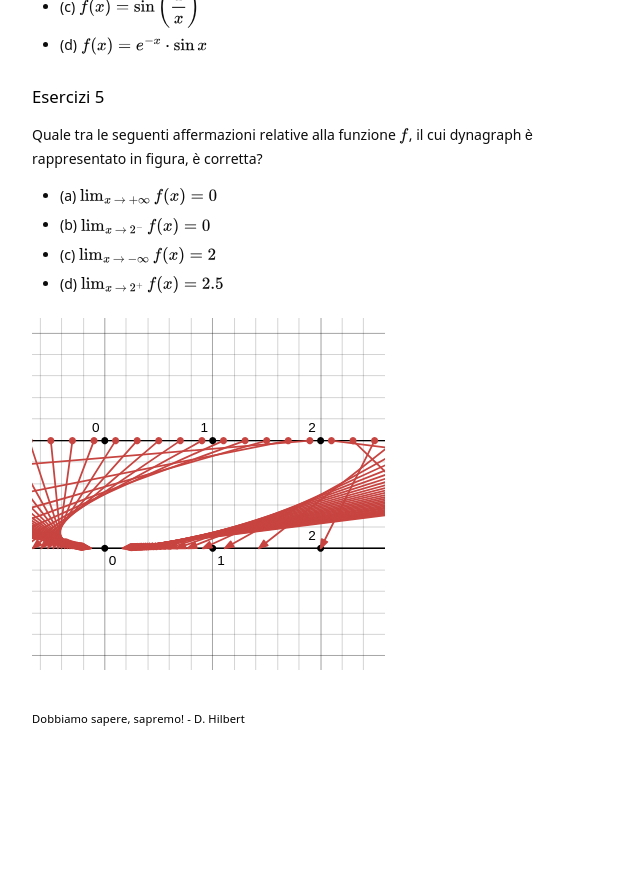
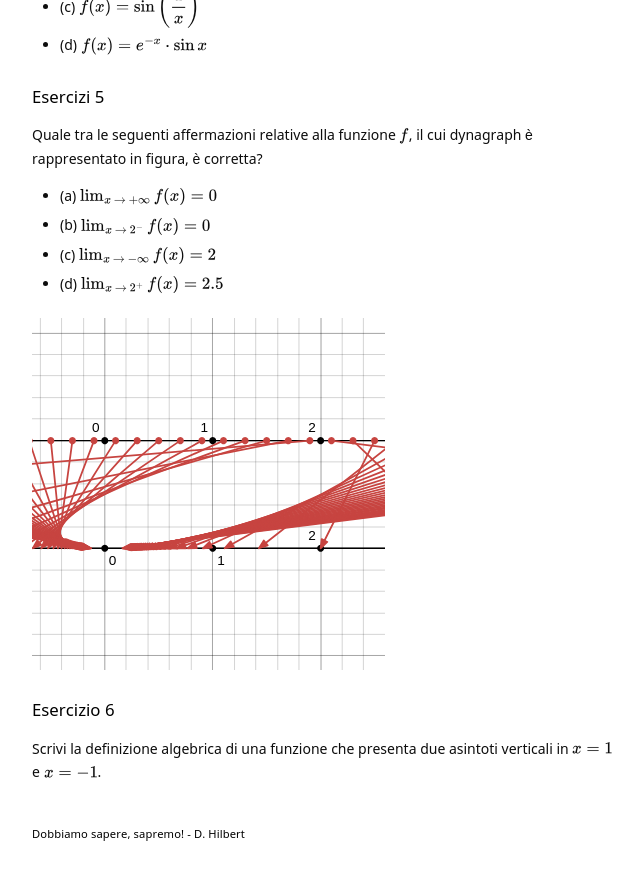
Before and after one commit to Bradwave/matephis, a Jekyll site: the page built from _notes/Public/facsimile-limiti.md, in a window 1280 px wide and 900 px high, scrolled down 1548 px. Shown: the top 880 px of the window, without its empty margins (314-957 px from the left). Built offline with Jekyll 4.4.1, drawn with Linux system fonts in a browser that asks for light colours; before the commit the page ends 2333 px from its top, so only the background shows below that.

Commit message:
Edits simulation of test about limits

```diff
--- a/_notes/Public/facsimile-limiti.md
+++ b/_notes/Public/facsimile-limiti.md
@@ -52,3 +52,7 @@ Quale tra le seguenti affermazioni relative alla funzione $f$, il cui dynagraph
 - **(d)** $\lim_{x \, \to \, 2^+} f(x) = 2.5$
 
 ![limiti-15]({{ site.baseurl }}/images/limiti-15.svg)
+
+### Esercizio 6
+
+Scrivi la definizione algebrica di una funzione che presenta due asintoti verticali in $x = 1$ e $x = -1$.
```
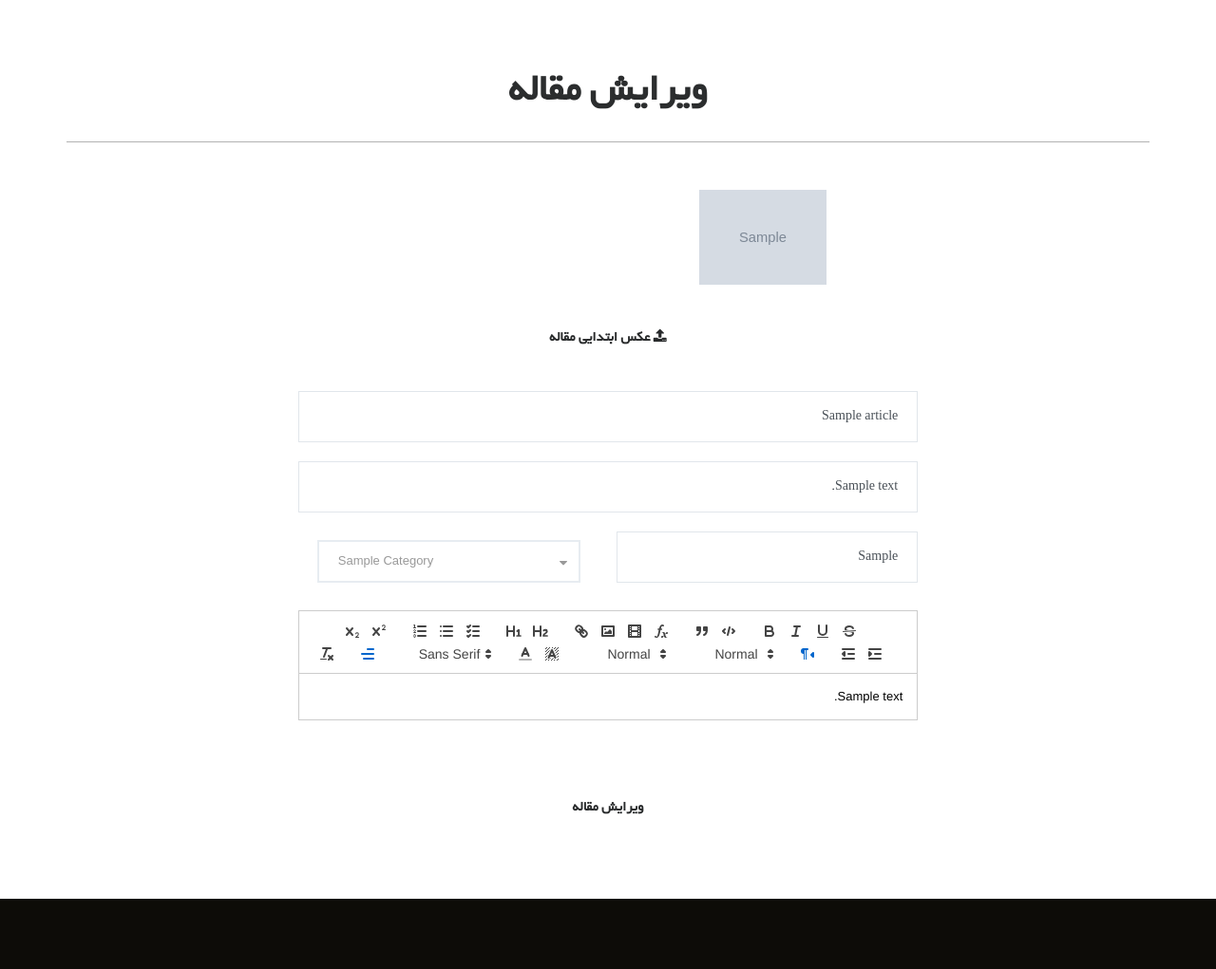
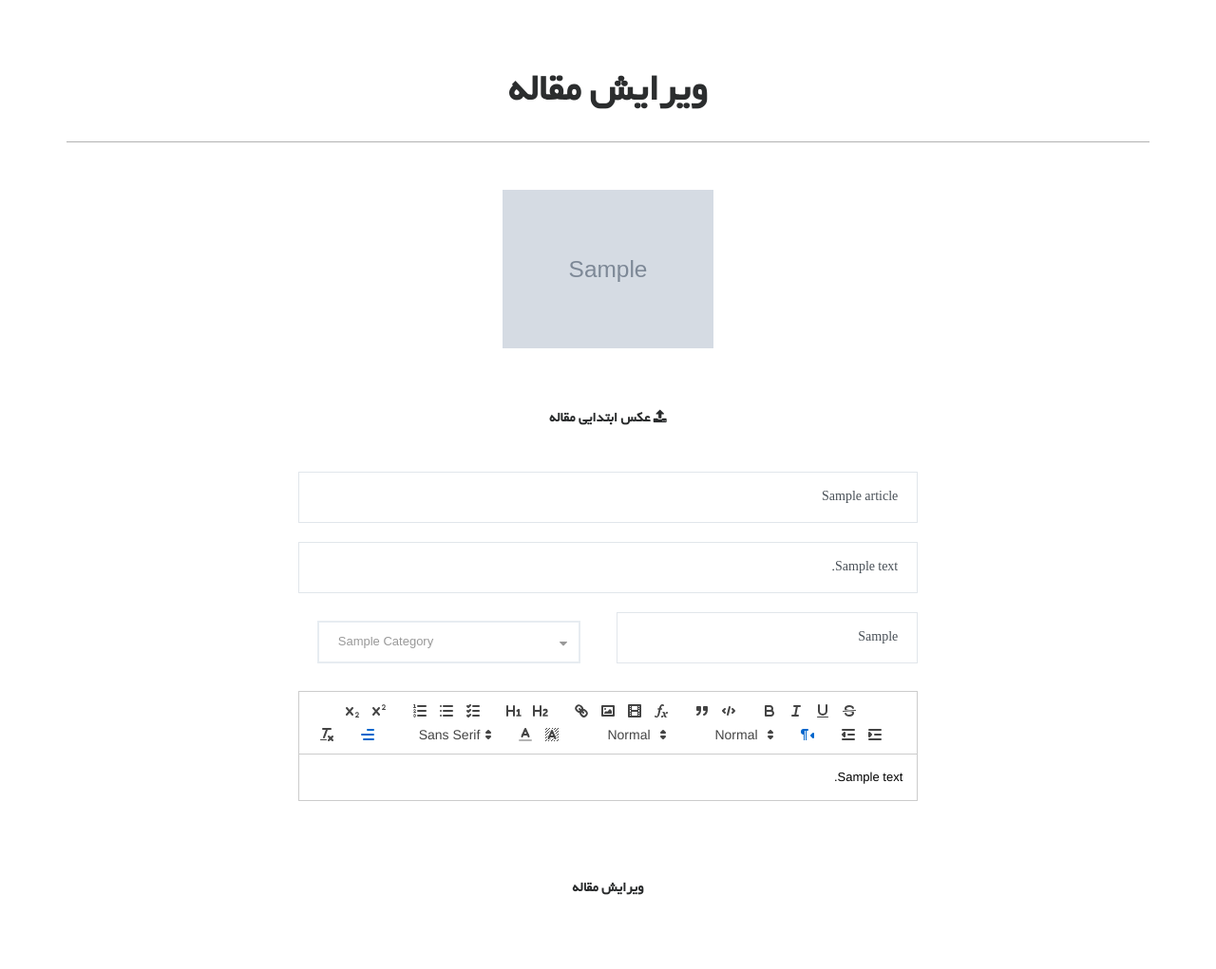
Before and after one commit to miirzamiir/flask-majalleh, a Flask app: a page that uses templates/articles/new_article.html in a window 1280 px wide. Shown: the part 242-1263 px from the top of the page at 95% size. Run offline with Flask 3, Linux system fonts and the light colour scheme; the visitor is signed in with stand-in values (Sample User, id 1); tables that the repository leaves empty hold one stand-in row (values such as "Sample post"); grey boxes marked "Sample" are stand-in pictures; some libraries are stand-ins or nearby versions.

Commit message:
fix center image for uploading profile image

```diff
--- a/static/css/upload.css
+++ b/static/css/upload.css
@@ -1,27 +1,32 @@
 #image-preview {
     display: none;
-    margin-bottom: 10px;
-    max-width: 100%;
-    max-height: 200px;
-    margin-left: auto;
-    margin-right: auto;
-    width: 50%;
+    position: relative;
+    margin-bottom: 10px !important;
+    max-width: 100% !important;
+    max-height: 200px !important;
+    margin-left: auto !important;
+    margin-right: auto !important;
+    width: 75% !important;
 }
 #image-container {
-    position: relative;
-    display: inline-block;
-    margin-bottom: 10px;
+    position: relative !important;
+    display: inline-block !important;
+    margin-bottom: 10px !important;
+    margin-left: auto !important;
+    margin-right: auto !important;
+    display: flex !important;
+    justify-content: center !important;
 }
 .delete-button {
-    position: absolute;
-    top: 5px;
-    right: 5px;
-    background: black;
-    color: white;
-    border: none;
-    border-radius: 50%;
-    cursor: pointer;
-    padding: 5px;
-    font-size: 16px;
+    position: absolute !important;
+    top: 5px !important;
+    right: 5px !important;
+    background: black !important;
+    color: white !important;
+    border: none !important;
+    border-radius: 50% !important;
+    cursor: pointer !important;
+    padding: 5px !important;
+    font-size: 16px !important;
     display: none;
 }
--- a/templates/articles/new_article.html
+++ b/templates/articles/new_article.html
@@ -40,7 +40,7 @@
 
 								{% include 'partials/_alerts.html' %}
 
-								<div id="image-container">
+								<div id="image-container" class="col-lg-6">
 									{% if article %}
 										<img id="image-preview" src="{{ article.image }}" alt="Image Preview" style="display: block !important;">
 										<button type="button" class="delete-button" id="delete-button" onclick="deleteImage()">✖</button>
@@ -49,7 +49,7 @@
 										<button type="button" class="delete-button" id="delete-button" onclick="deleteImage()">✖</button>
 									{% endif %}
 								</div>
-								<input  type="file" id="profile-pic" name="pic" accept="image/*" />
+								<input type="file" id="profile-pic" name="pic" accept="image/*" />
 								<div class="form-group col-log-6">
 									<label for="profile-pic" class="btn btn-secondary">
 										<i class="fa fa-upload"></i> عکس ابتدایی مقاله
```
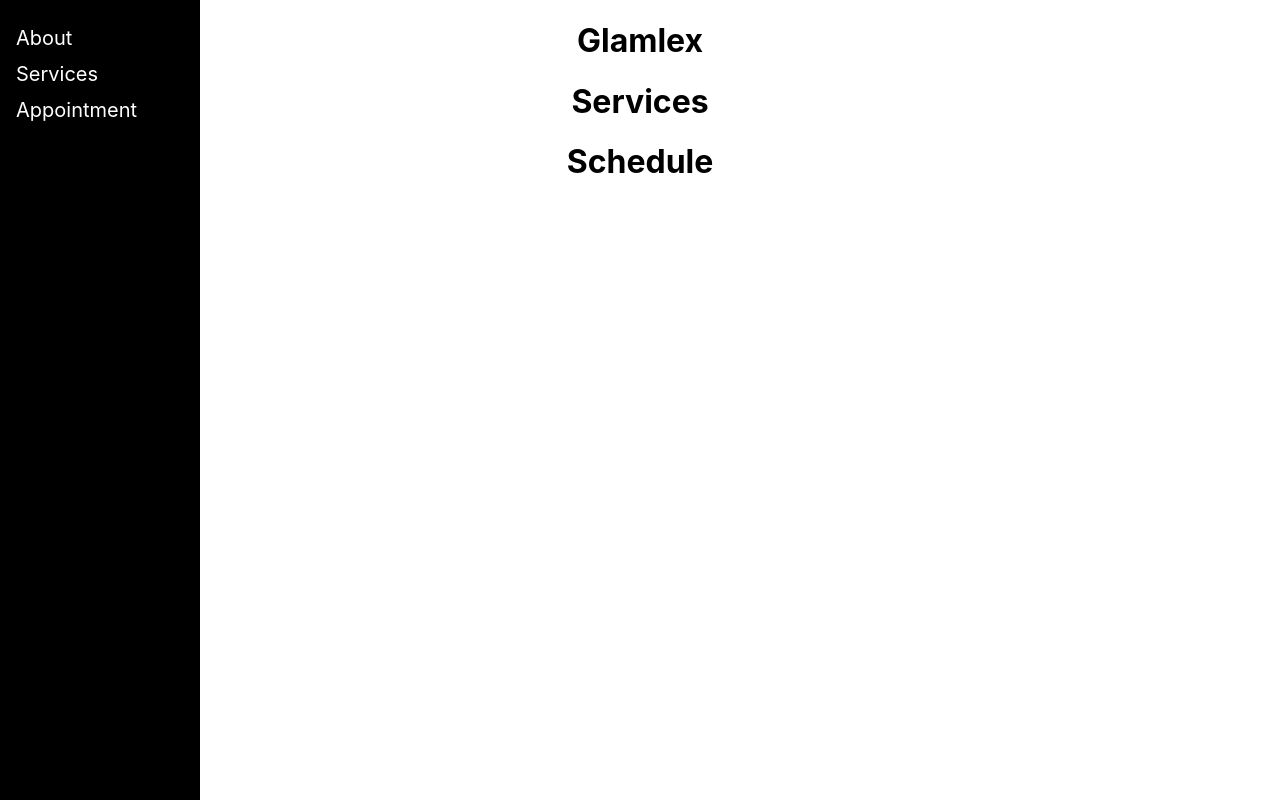
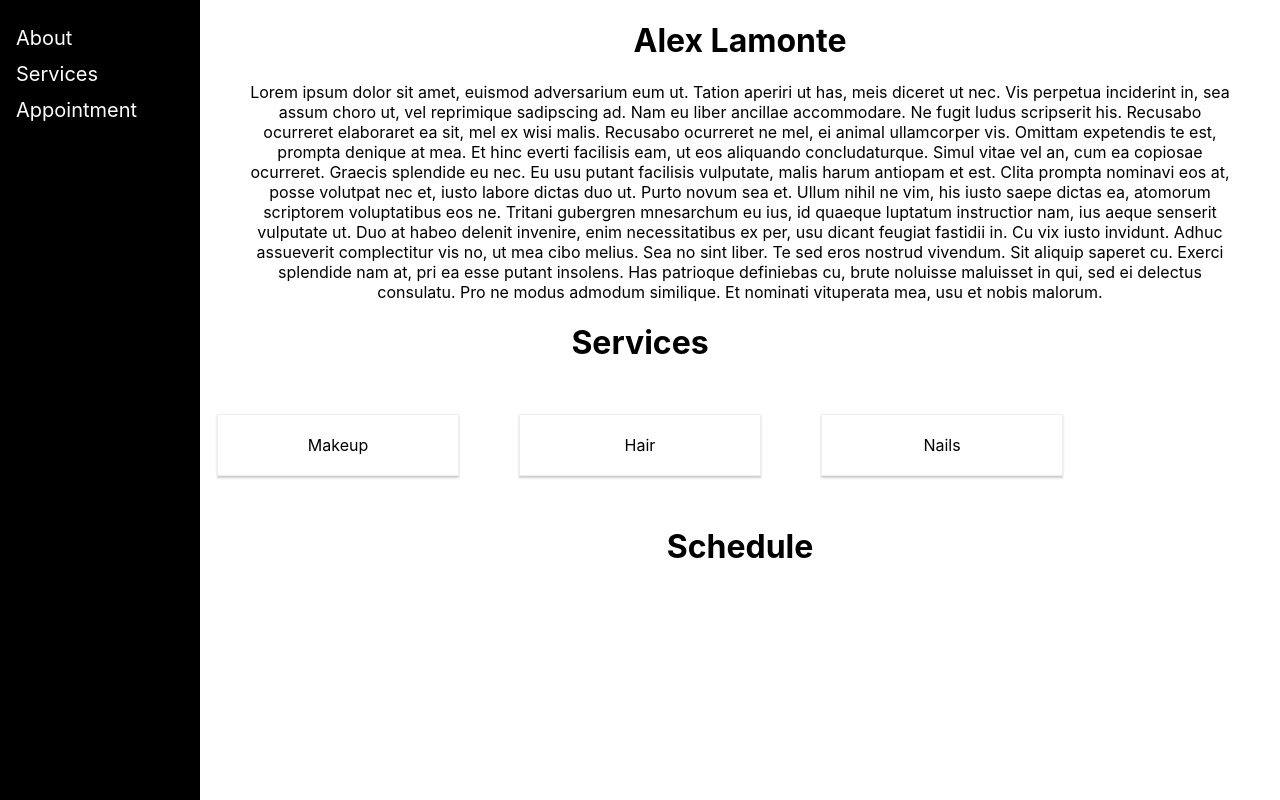
Before and after one commit to proiacm/glamlex, a React (Create React App) app: page / in a window 1280 px wide. Built offline with nearby package versions, Linux system fonts and the light colour scheme.

Commit message:
add state for services

```diff
--- a/public/index.html
+++ b/public/index.html
@@ -24,7 +24,7 @@
       work correctly both with client-side routing and a non-root public URL.
       Learn how to configure a non-root public URL by running `npm run build`.
     -->
-    <title>React App</title>
+    <title>Glamlex</title>
   </head>
   <body>
     <noscript>You need to enable JavaScript to run this app.</noscript>
--- a/src/About/About.css
+++ b/src/About/About.css
@@ -1,3 +1,4 @@
 .about {
-
+    margin-left: 250px;
+    margin-right: 50px;
 }
--- a/src/About/About.js
+++ b/src/About/About.js
@@ -5,7 +5,19 @@
 
     return (
         <div className='about'>
-            <h1>Glamlex</h1>
+            <h1>Alex Lamonte</h1>
+            <p>
+            Lorem ipsum dolor sit amet, euismod adversarium eum ut. Tation aperiri ut has, meis diceret ut nec.
+            Vis perpetua inciderint in, sea assum choro ut, vel reprimique sadipscing ad. Nam eu liber ancillae accommodare.
+            Ne fugit ludus scripserit his. Recusabo ocurreret elaboraret ea sit, mel ex wisi malis. Recusabo ocurreret ne mel,
+            ei animal ullamcorper vis. Omittam expetendis te est, prompta denique at mea. Et hinc everti facilisis eam, ut eos aliquando concludaturque.
+            Simul vitae vel an, cum ea copiosae ocurreret. Graecis splendide eu nec. Eu usu putant facilisis vulputate, malis harum antiopam et est.
+            Clita prompta nominavi eos at, posse volutpat nec et, iusto labore dictas duo ut. Purto novum sea et. Ullum nihil ne vim, his iusto saepe dictas ea,
+            atomorum scriptorem voluptatibus eos ne. Tritani gubergren mnesarchum eu ius, id quaeque luptatum instructior nam, ius aeque senserit vulputate ut.
+            Duo at habeo delenit invenire, enim necessitatibus ex per, usu dicant feugiat fastidii in. Cu vix iusto invidunt. Adhuc assueverit complectitur vis no,
+            ut mea cibo melius. Sea no sint liber. Te sed eros nostrud vivendum. Sit aliquip saperet cu. Exerci splendide nam at, pri ea esse putant insolens.
+            Has patrioque definiebas cu, brute noluisse maluisset in qui, sed ei delectus consulatu. Pro ne modus admodum similique. Et nominati vituperata mea, usu et nobis malorum.
+            </p>
         </div>
     )
 }
--- a/src/App.js
+++ b/src/App.js
@@ -7,12 +7,28 @@
 
 class App extends Component {
 
+  state = {
+    services: [
+      {name: 'Makeup'},
+      {name: 'Hair'},
+      {name: 'Nails'}
+    ]
+  }
+
   render() {
+
+    let servicesOffered = <div>
+      {this.state.services.map((service, index) => {
+        return <Offer key={index} name={service.name}/>
+      })}
+    </div>
+
     return (
       <div className="App">
         <Nav />
         <About />
-        <Offer />
+        <h1>Services</h1>
+        {servicesOffered}
         <Appointment />
       </div>
     );
--- a/src/Appointment/Appointment.css
+++ b/src/Appointment/Appointment.css
@@ -1,3 +1,4 @@
 .appointment {
-
+    margin-left: 250px;
+    margin-right: 50px;
 }
--- a/src/Offer/Offer.css
+++ b/src/Offer/Offer.css
@@ -1,3 +1,8 @@
 .offer {
-
+    display: inline-block;
+    margin: 30px;
+    border: 1px solid #eee;
+    box-shadow: 0 2px 2px #ccc;
+    width: 200px;
+    padding: 20px
 }
--- a/src/Offer/Offer.js
+++ b/src/Offer/Offer.js
@@ -1,12 +1,12 @@
 import React from 'react';
 import './Offer.css';
 
-const Offer = () => {
+const Offer = (props) => {
 
     return (
-        <div className='offer'>
-            <h1>Services</h1>
-        </div>
+            <div className='offer'>
+                {props.name}
+            </div>
     )
 }
 
```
☆ ☆ ☆
→ **Work task**: For the string "position", find every line of the material that contains it, and copy each one.

→ **Written solution**:
+    position: relative;
-    position: relative;
+    position: relative !important;
-    position: absolute;
+    position: absolute !important;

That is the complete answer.